Mt. Etna, which is in an almost constant state of activity, is the tallest active volcano in Europe, currently reaching an elevation of 10,922 ft. On 28 December 2014, the volcano endured its most intense eruption since December 2013, which was well recorded by Linde and DTM staff member emeritus, Selwyn Sacks, thanks to their two newest strainmeters.
These strainmeters are placed in boreholes to measure the deformation of the hole, in particular they record the change in volume of the sensing volume (2.75 inch diameter, 10 feet long) with a sensitivity of 10**-11 (0.01 nano strain) over a very wide frequency range. Data are then logged on site at 24 bit resolution and sample rate 50 sps.
Wintery weather conditions presented a real concern for one of the installation sites, Pizze Deneri, situated close to the summit of the volcano. Luckily a couple of exceptionally good days this past November, together with the expertise of the INGV team, helped the installation reach completion. This high elevation site promises to be an important location.
Located just 1,922 ft from the summit, Linde and Sacks are now able to collect the most detailed characteristic behavior of the mountain’s volcanic activity. Following the December 28 eruption, the Pizze Deneri strainmeter collected a more pronounced upswing before the decrease in amplitude, shown below, whereas the other sites’ upswing recording of the same eruption was less obvious due to it’s far proximity from the magma reservoir, or the activity’s source.
|DPDN raw data from 27 to 29 Dec2014. Raw data in the upper figure, linear filtered data in the bottom figure. Negative change started on 28 Dec around 13:40 to 15:36 showing a positive signal of ca. 11.500 counts preceding the paroxysm, then till 19:06 a negative signal is recorded cumulating 37.500 counts. (2014)|
“It’s because of that sort of characteristic behavior that we needed to get a site in as close as we could to the source of the activity,” says Linde.
The second site, Monte Scavo, was positioned at a much lower elevation and was installed successfully a week following the first insallation.

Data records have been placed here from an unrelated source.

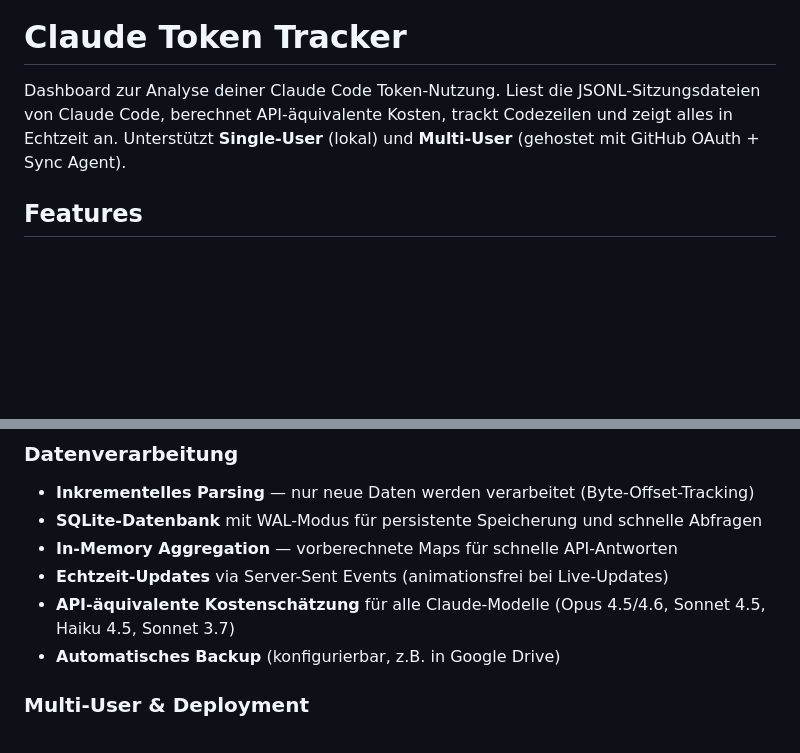
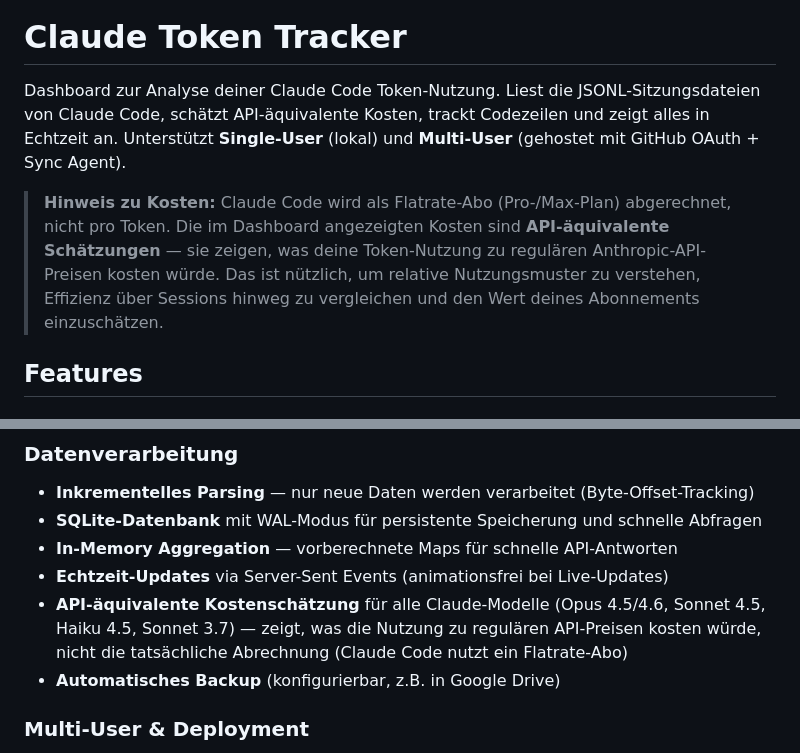
Before and after one commit to pepperonas/claude-token-tracker, a Markdown page: README_DE.md, 2 parts joined by grey strips. Rendered like a GitHub page; blank space fills up the shorter version.

```diff
--- a/README_DE.md
+++ b/README_DE.md
@@ -69,7 +69,9 @@
 
 # Claude Token Tracker
 
-Dashboard zur Analyse deiner Claude Code Token-Nutzung. Liest die JSONL-Sitzungsdateien von Claude Code, berechnet API-äquivalente Kosten, trackt Codezeilen und zeigt alles in Echtzeit an. Unterstützt **Single-User** (lokal) und **Multi-User** (gehostet mit GitHub OAuth + Sync Agent).
+Dashboard zur Analyse deiner Claude Code Token-Nutzung. Liest die JSONL-Sitzungsdateien von Claude Code, schätzt API-äquivalente Kosten, trackt Codezeilen und zeigt alles in Echtzeit an. Unterstützt **Single-User** (lokal) und **Multi-User** (gehostet mit GitHub OAuth + Sync Agent).
+
+> **Hinweis zu Kosten:** Claude Code wird als Flatrate-Abo (Pro-/Max-Plan) abgerechnet, nicht pro Token. Die im Dashboard angezeigten Kosten sind **API-äquivalente Schätzungen** — sie zeigen, was deine Token-Nutzung zu regulären Anthropic-API-Preisen kosten würde. Das ist nützlich, um relative Nutzungsmuster zu verstehen, Effizienz über Sessions hinweg zu vergleichen und den Wert deines Abonnements einzuschätzen.
 
 ## Features
 
@@ -105,7 +107,7 @@ Dashboard zur Analyse deiner Claude Code Token-Nutzung. Liest die JSONL-Sitzungs
 - **SQLite-Datenbank** mit WAL-Modus für persistente Speicherung und schnelle Abfragen
 - **In-Memory Aggregation** — vorberechnete Maps für schnelle API-Antworten
 - **Echtzeit-Updates** via Server-Sent Events (animationsfrei bei Live-Updates)
-- **API-äquivalente Kostenschätzung** für alle Claude-Modelle (Opus 4.5/4.6, Sonnet 4.5, Haiku 4.5, Sonnet 3.7)
+- **API-äquivalente Kostenschätzung** für alle Claude-Modelle (Opus 4.5/4.6, Sonnet 4.5, Haiku 4.5, Sonnet 3.7) — zeigt, was die Nutzung zu regulären API-Preisen kosten würde, nicht die tatsächliche Abrechnung (Claude Code nutzt ein Flatrate-Abo)
 - **Automatisches Backup** (konfigurierbar, z.B. in Google Drive)
 
 ### Multi-User & Deployment
```
Also changed, not shown: README.md (+2 -2 lines), README_EN.md (+4 -2 lines).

Etna has been particularly active in recent years. The Dec. 28 eruption produced two main lava flows, one of which reached the entrance of the park road Linde and his team, including DTM’s Michael Acierno, Tyler Bartholomew, Mike Crawford, and Brian Schleigh, used to reach the Monte Scavo location just weeks before.
The installation sites range from just a couple of kilometers to about 10 km from the summit. This allows the team to coherently determine the location and other properties of the magmatic reservoir. They search for strong, competent rock, at approximately 130 m to 200 m in depth, for their installation sites by relying on the best available geological advice.
Their first strainmeter was installed in 1979 at Mt. Hekla in Iceland. Since then, they’ve installed them at a number of active volcanoes, including Stromboli, Mt. Vesuvius and Campi Flegrei in Italy, Soufriere Hills in Montserrat, and Long Valley caldera in California.
Later this year two more will be installed, one in Campi Flegrei and another in Iceland close to the Katla volcano.
Recent papers by the collaborative team are linked below.
"From source to surface: dynamics of Etna’s lava fountains investigated by continuous strain, magnetic, ground and satellite thermal data." A. Bonaccorso, S. Calvari, G. Currenti, C. Del Negro, G. Ganci, A. Linde, S. Sacks, and A. Sicali. Bull. Volcanol., 75, 690. 2013.
"New data from borehole strainmeters to infer lava fountain sources (Etna 2011-2012)." A. Bonaccorso, G. Currenti, A. Linde, and S. Sacks. Geophys. Res. Lett., 40, 3579-3584, doi:10.1002/grl.50692. 2013.
This research project is funded by the Instituto Nazionale di Geofisica e Vulcanologia (INGV) with the Italian Civil Defense.
Written by Robin Dienel, 15 January 2015
Photos from Mt. Etna
(Photos by Alan Linde, DTM)